At an elevation nearly fifty percent higher than the Mile High City of Denver, the air is thin. Originally, founded as the capital of the Mexica (later Aztecs) in 1325, it was conquered by the Spaniards. There is a lot about this city to make one angry enough to become metal. It's a very far cry from the paradisiacal cities like Cancun and Playa del Carmen. (The latter where I spent not only my honeymoon, but my last trip to Mexico.)
Enough of the Mexican history lesson, but if you'd like more, please email me and I'll tell you all about my visit to the archaeological site of Chichen Itza and send you photos.
|El grupo de Mexico|
The first track, "Martyr," was a bit jarring. The music is quite good, but the singer is strikingly different than what anyone would expect from a metal band.
She has a very strong Grace Slick like quality to her. Both women have this edge to their voices that is rather hard to articulate, but the listener knows what that edge is. It is the kind of vocal quality that's going to be either loved or hated. By the time the second song started, her voice had just melded into the music. Most fans of Huntress will find a lot to like about Lorena Cabrera's vocals. She does not have the range of Ms. Janus, but who does besides Mr. King Diamond?
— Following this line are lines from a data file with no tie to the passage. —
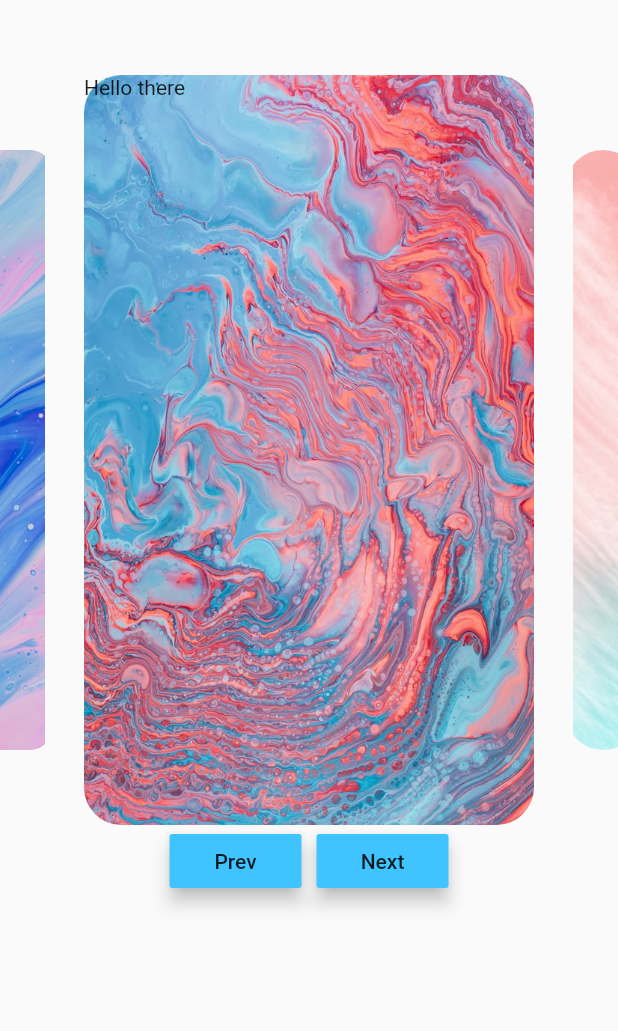
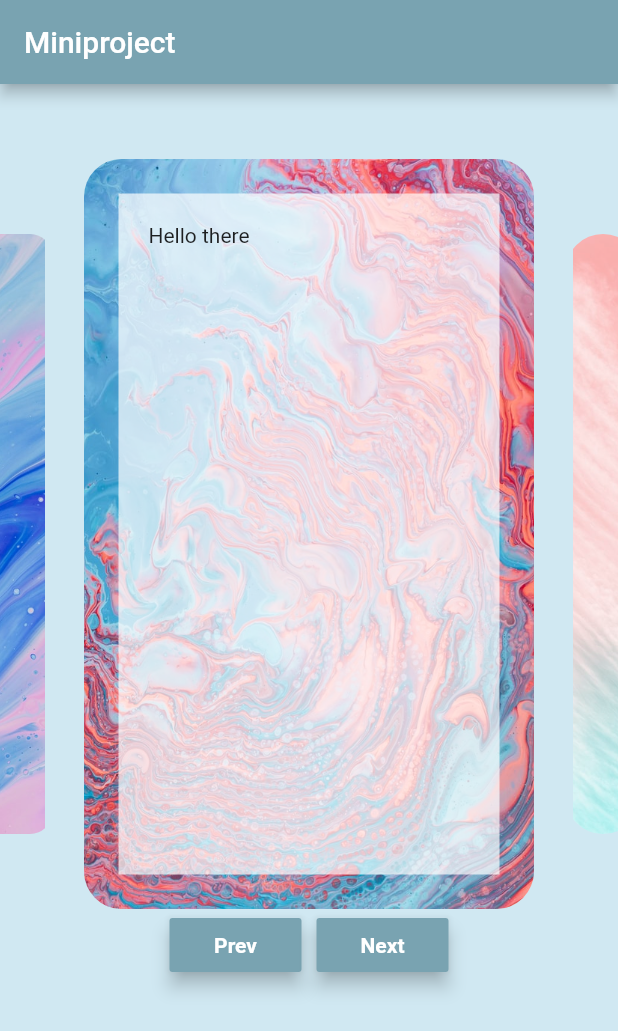
Before and after one commit to fanzezi/TDDC73, a Flutter app: the screen it shows after launch, after a tap on "Next", on a phone screen of 412 x 824 dp. Shown: the top 1031 px of the screen. Run offline on Flutter 3.47's test engine with Material 2 defaults, Android fonts, the phone set to English and light mode, and no system bars.

Commit message:
added images list widget

```diff
--- a/Project-Flutter/lib/calendar.dart
+++ b/Project-Flutter/lib/calendar.dart
@@ -192,8 +192,8 @@ class _CalendarDateState extends State<CalendarDate> {
           children: [
             Container(
               alignment: Alignment.topLeft,
-              margin: EdgeInsets.all(10),
-              padding: EdgeInsets.all(5),
+              margin: EdgeInsets.all(5),
+              padding: EdgeInsets.all(3),
               height: MediaQuery.of(context).size.height * 0.6,
               decoration: BoxDecoration(
                 color: Colors.white70,
@@ -278,12 +278,12 @@ class _CalendarDateState extends State<CalendarDate> {
       height: 60,
       decoration: BoxDecoration(
         color: Colors.deepPurple,
-        //borderRadius: BorderRadius.circular(30),
-        border: Border.all(color: Colors.deepPurple, width: 1),
+        borderRadius: BorderRadius.circular(30),
+        //border: Border.all(color: Colors.deepPurple, width: 1),
       ),
       child: Container(
         decoration: BoxDecoration(
-          color: Colors.deepPurple.withOpacity(0.7),
+          //color: Colors.deepPurple.withOpacity(0.7),
           borderRadius: BorderRadius.circular(70),
         ),
         child: Center(
--- a/Project-Flutter/lib/carousel.dart
+++ b/Project-Flutter/lib/carousel.dart
@@ -3,9 +3,12 @@ import 'package:flutter/material.dart';
 
 class Carousel extends StatefulWidget {
   //Constructor grejjjs
-  Carousel({this.inputWidgets});
+  Carousel({this.photos, this.inputWidgets});
   //widget.minvar
   final List<Widget> inputWidgets;
+  final List<String> photos;
+
+
   @override
   _CarouselState createState() => _CarouselState();
 }
@@ -13,12 +16,15 @@ class Carousel extends StatefulWidget {
 class _CarouselState extends State<Carousel> {
   int photoIndex = 0;
 
-  List<String> photos = [
+
+ // List<String> photos;
+
+  /*= [
     'assets/images/image1.jpeg',
     'assets/images/image2.jpeg',
     'assets/images/image3.jpeg'
 
-  ];
+  ]*/
 
 
   void _getWidget() {
@@ -28,10 +34,10 @@ class _CarouselState extends State<Carousel> {
 
   String getNextImageIndex() {
     String statement;
-    if(photoIndex != photos.length -1){
-      statement = photos[photoIndex +1];
+    if(photoIndex != widget.photos.length -1){
+      statement = widget.photos[photoIndex +1];
     }else
-      statement = photos[photoIndex];
+      statement = widget.photos[photoIndex];
 
     return statement;
   }
@@ -39,9 +45,9 @@ class _CarouselState extends State<Carousel> {
   String getPrevImageIndex() {
     String statement;
     if(photoIndex != 0){
-      statement = photos[photoIndex - 1];
+      statement = widget.photos[photoIndex - 1];
     }else
-      statement = photos[photoIndex];
+      statement = widget.photos[photoIndex];
 
     return statement;
   }
@@ -54,7 +60,7 @@ class _CarouselState extends State<Carousel> {
 
   void _nextImage() {
     setState(() {
-      photoIndex = photoIndex < photos.length - 1 ? photoIndex + 1 : photoIndex;
+      photoIndex = photoIndex < widget.photos.length - 1 ? photoIndex + 1 : photoIndex;
     });
   }
 
@@ -97,11 +103,11 @@ class _CarouselState extends State<Carousel> {
 
                   // Main image
                   Container(
-
+                    padding: EdgeInsets.all(3),
                     decoration: BoxDecoration(
                         borderRadius: BorderRadius.circular(25.0),
                         image: DecorationImage(
-                            image: AssetImage(photos[photoIndex]),
+                            image: AssetImage(widget.photos[photoIndex]),
                             fit: BoxFit.cover)),
 
                     height: 500.0, //400
@@ -112,7 +118,7 @@ class _CarouselState extends State<Carousel> {
 
                   // Next page
                   //turn operator to not show last image
-                  photoIndex != photos.length-1 ?
+                  photoIndex != widget.photos.length-1 ?
                   Center(
                       child: ClipRect(
                         child: Align(
@@ -171,17 +177,18 @@ class _CarouselState extends State<Carousel> {
               mainAxisAlignment: MainAxisAlignment.center,
               children: <Widget>[
                 RaisedButton(
-                  child: Text('Prev'),
+                  child: Text('Prev', style: TextStyle(fontWeight: FontWeight.bold, color: Colors.white)),
                   onPressed: _previousImage,
                   elevation: 5.0,
-                  color: Colors.lightBlueAccent,
+                  color: Color(0xff79a3b1),
+
                 ),
                 SizedBox(width: 10.0),
                 RaisedButton(
-                  child: Text('Next'),
+                  child: Text('Next',style: TextStyle(fontWeight: FontWeight.bold, color: Colors.white),),
                   onPressed: _nextImage,
                   elevation: 5.0,
-                  color: Colors.lightBlueAccent,
+                  color: Color(0xff79a3b1),
                 ),
               ],
             )
--- a/Project-Flutter/lib/main.dart
+++ b/Project-Flutter/lib/main.dart
@@ -19,16 +19,45 @@ class MyApp extends StatelessWidget {
   @override
   Widget build(BuildContext context) {
     return Scaffold(
-      //backgroundColor: Colors.cyan.withOpacity(0.5),
+      appBar: AppBar(
+        backgroundColor: Color(0xff79a3b1),
+        // Here we take the value from the MyHomePage object that was created by
+        // the App.build method, and use it to set our appbar title.
+        title: Text("Miniproject"),
+      ),
+      backgroundColor: Color(0xffd0e8f2),
       body: Container(
         margin: EdgeInsets.only(top: 50),
         child:
-          Carousel(inputWidgets: [CalendarDate(),Text("Hello there"),
+          Carousel(
+              photos: [
+                'assets/images/image1.jpeg',
+                'assets/images/image2.jpeg',
+                'assets/images/image3.jpeg',
+              ],
+
+              inputWidgets: [
+            // Widget 1
+            CalendarDate(),
+            //Widget 2
+                Container(
+                  margin: EdgeInsets.all(20),
+                  padding: EdgeInsets.all(20),
+                  color: Colors.white70,
+                  child: Text("Hello there"),),
+            //Widget 3
             Container(
-              color: Colors.red,
-            width: 50,height: 50,)
+
+              padding: EdgeInsets.all(20),
+              child: Image(image: AssetImage('assets/images/dog.jpeg')))
           ]),
       ),
     );
   }
 }
+
+/*Container(
+              margin: EdgeInsets.all(20),
+              padding: EdgeInsets.all(20),
+              color: Colors.white70,
+              child: Text("Hello there"),), */
```
Also changed, not shown: Project-Flutter/assets/images/dog.jpeg (added).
The guitars are very strong, but a touch more subtle than my preference during the solos, a bit more face melting was in order. However, the craft of the solos could not be denied. After hearing the melodic openings, the shred parts sounded even more shred. In "Flash of the Blast" the trading off of leads was just awesome.
All in all, this is a very good effort by a new band trying to make a name for themselves in the giant world of metal. Though I talked a lot about their being from Mexico, there's not really much to this album that would point to their being Mexican. The lyrics are in English and the title of the record isn't Red. White. Green.
Run time: 34:24
2) Wanton War
3) Face of Madness
5) Flash of the Blast
7) 33 Degrees North